In their book, “Starting a House Church,” Larry Kreider and Floyd McClung, give a good representation of different models/expressions of churches. We believe that God can work in each of these models as long as they remain based on a Biblical government. The three styles of churches as described by Kreider and McClung are: Community Churches, Mega-Churches and House Church Networks.

Community Church

“In nearly every city around the world, you can find what we call community churches.” Most of these churches meet in a church facility each Sunday morning in addition to holding various meetings at the church building throughout the week. There are many styles and flavors of community churches, such as: the Methodist, Baptist, Congregational, Episcopal, Presbyterian, Vineyard, Assemblies of God, nondenominational, and independent flavors—the list goes on…

The community church reminds us of the local community store. Where do you buy your groceries? You probably shop at a local grocery store in your community; you may walk to a shop around the corner. Some neighborhood stores are larger than others, some are independent, whereas, others are part of a larger chain; you may even personally know the clerks and where specific items are shelved.

You go to the community store because it’s close to where you live. Likewise, community churches are places that serve your local area, offering that small-town feel…Proximity and ease of access are a big part of the nature of the community church as they are of community grocery stores.

Mega-Church

Mega churches are like superstores. For those in Europe, Tesco Extra may be an example that comes to mind; in America, perhaps Wal-Mart.
Larry and Floyd go on to describe the mega-church in this way:

“People will drive hours to shop [at a superstore]…because they love the low prices, the huge inventory of consumer products and the fact that they can get all they need in one place at one time.

Mega-churches…are large and offer an abundance of services to the churchgoer…everything is easily accessible in one location. However, unlike the community church where a member may know nearly everyone, a mega-churchgoer is likely to know only a few people.”

House Church Networks:

“The entire concept of house churches requires a different way of thinking than we have been used to. Believers in these micro-churches do not focus on growing larger like the community church or the mega-church. They focus on growth by multiplication into new house churches.
House churches are small, and therefore, can meet anywhere—in a house, a college dorm room, a coffee shop or a corporate boardroom. They meet in these locations and do not think of growing larger, which would require the construction of a building to accommodate the larger group. Instead, they say, ‘How can we multiply leaders and start more house churches?’ and ‘How can we walk together as house-church leaders?’

A house-church network is analogous to stores in a shopping mall. If the average store found in a shopping mall was taken out of the mall to stand on its own, it would die within a year—each specialized store flourishes only within the cluster of the others. The normal store in a shopping mall needs the other stores to survive, yet each store remains a ‘store’ in its own right, despite its larger context within the mall.

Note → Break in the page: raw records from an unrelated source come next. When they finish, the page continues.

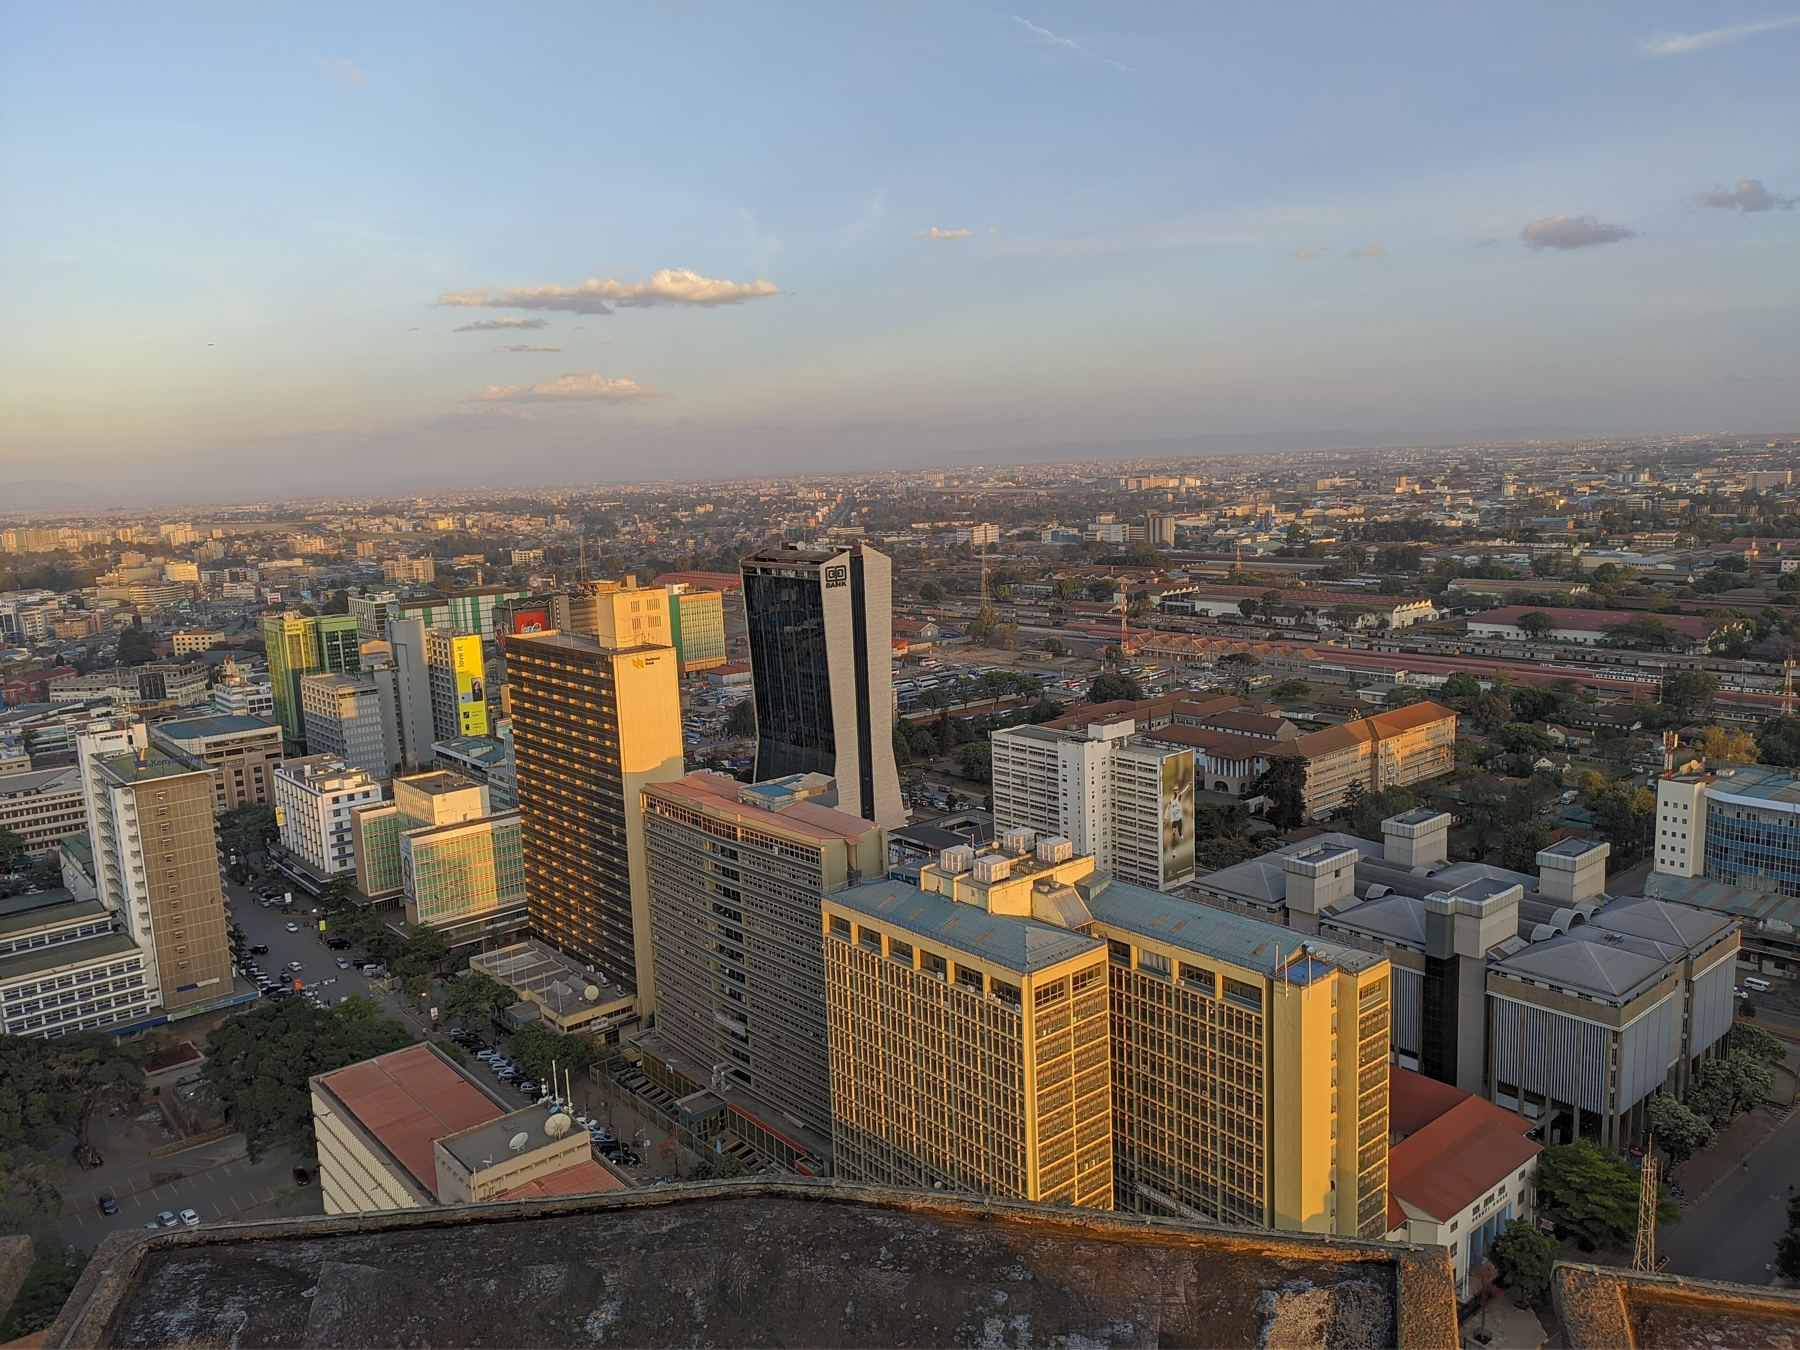
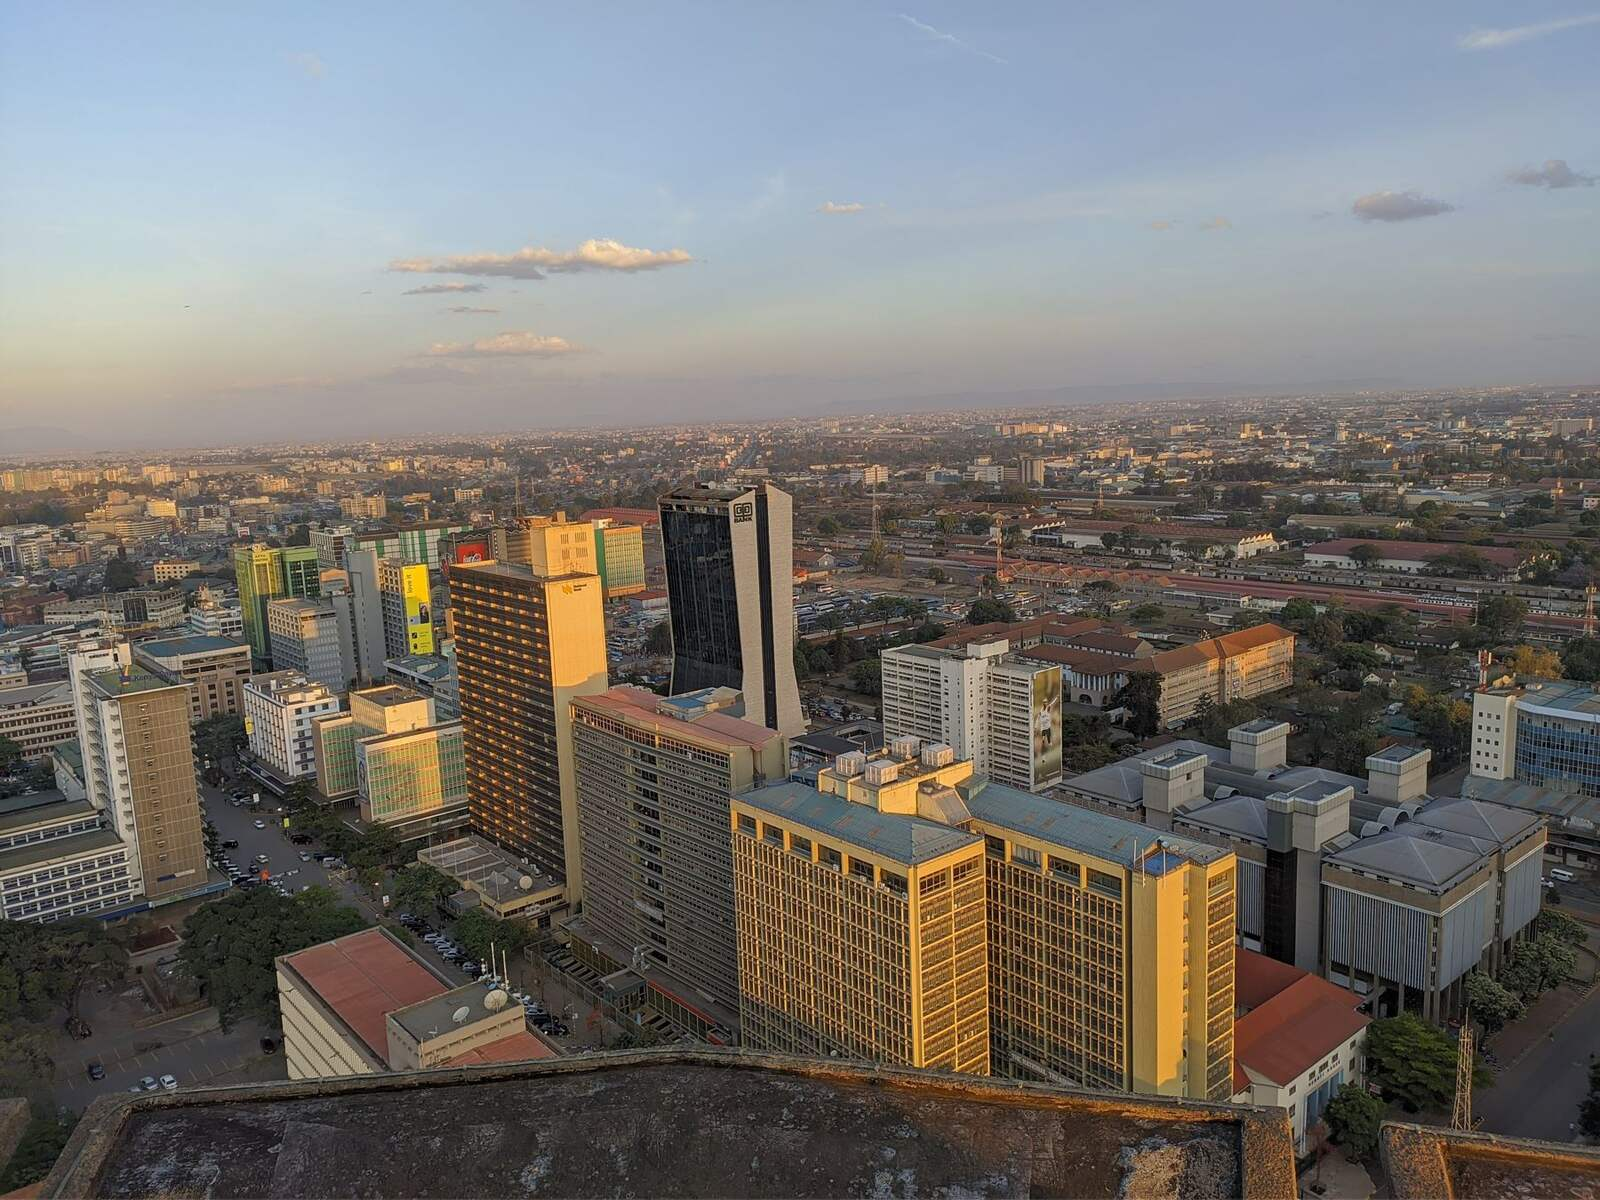
perf: compress 11 large photos; checklist polish
- Hero and section photos resized to 1600px and recompressed: 4.1 MB -> 2.4 MB
  across the 11 files over 300 KB (firewood 596 -> 343 KB, the rest under 275 KB).
- CleanCookIQ mark in the ecosystem diagram marked decorative (aria-hidden).
- 3D kitchen demo page: meta description, and noindex since it is only shown
  inside the What We Do viewer.

Changed region(s): [[0.4688, 0.74, 0.5625, 0.8633]]

diff --git a/components/home/Gap.jsx b/components/home/Gap.jsx
@@ -42,8 +42,8 @@ function EcosystemDiagram() {
         <text x="645" y="230" className="dg-label" textAnchor="middle">Programme partners</text>
         {/* data layer */}
         <rect x="10" y="272" width="740" height="48" rx="12" className="dg-band" />
-        {/* CleanCookIQ mark, from cleancookiq.com */}
-        <image href="/img/cleancookiq/mark.png" x="196" y="279" width="34" height="34" />
+        {/* CleanCookIQ mark, from cleancookiq.com. Decorative: the band's text names it. */}
+        <image href="/img/cleancookiq/mark.png" x="196" y="279" width="34" height="34" aria-hidden="true" />
         <text x="398" y="302" className="dg-label dg-label--small" textAnchor="middle">
           CleanCookIQ: the data layer underneath
         </text>

diff --git a/public/models/kitchen-3d.html b/public/models/kitchen-3d.html
@@ -3,6 +3,9 @@
 <head>
 <meta charset="UTF-8">
 <meta name="viewport" content="width=device-width, initial-scale=1.0">
+<meta name="description" content="Interactive 3D layout of an Ignis centralised steam kitchen designed for a 2,000-inmate correctional facility, shown on the Ignis What We Do page.">
+<!-- Only shown inside the What We Do 3D viewer (components/solutions/KitchenModal.jsx). -->
+<meta name="robots" content="noindex">
 <title>Correctional Central Kitchen — 2,000-Inmate Standard · 3D Demo</title>
 <style>
   :root{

House churches function like these shopping mall stores—they are individual and specialized, yet they can only thrive when they are networked together with other house churches.”
Outside of these descriptions by Larry and Floyd, we would go further to say that we recognize two types of house-church networks; though the second is probably better described as a micro-church network. Many of the structures and principles are the same; the difference is that the micro-church desires to grow larger than just a small gathering so it can enjoy some of the benefits of a community church. It commits to multiply and grow between 40-100 people, making it easy to find places available to rent for a reasonable rate. These micro-churches aim to multiply before the complexities of larger facilities, multiple staff members, and more complex structures are required.

We believe that an important aspect of any type of church gathering is the establishment of Biblical leadership and eldership. We affirm God’s authority working through humble and servant-hearted leadership is a necessary part of the church, and we believe in accountability within the network that honors those God has placed into leadership. The ultimate goal of the church is to know God and make Him known.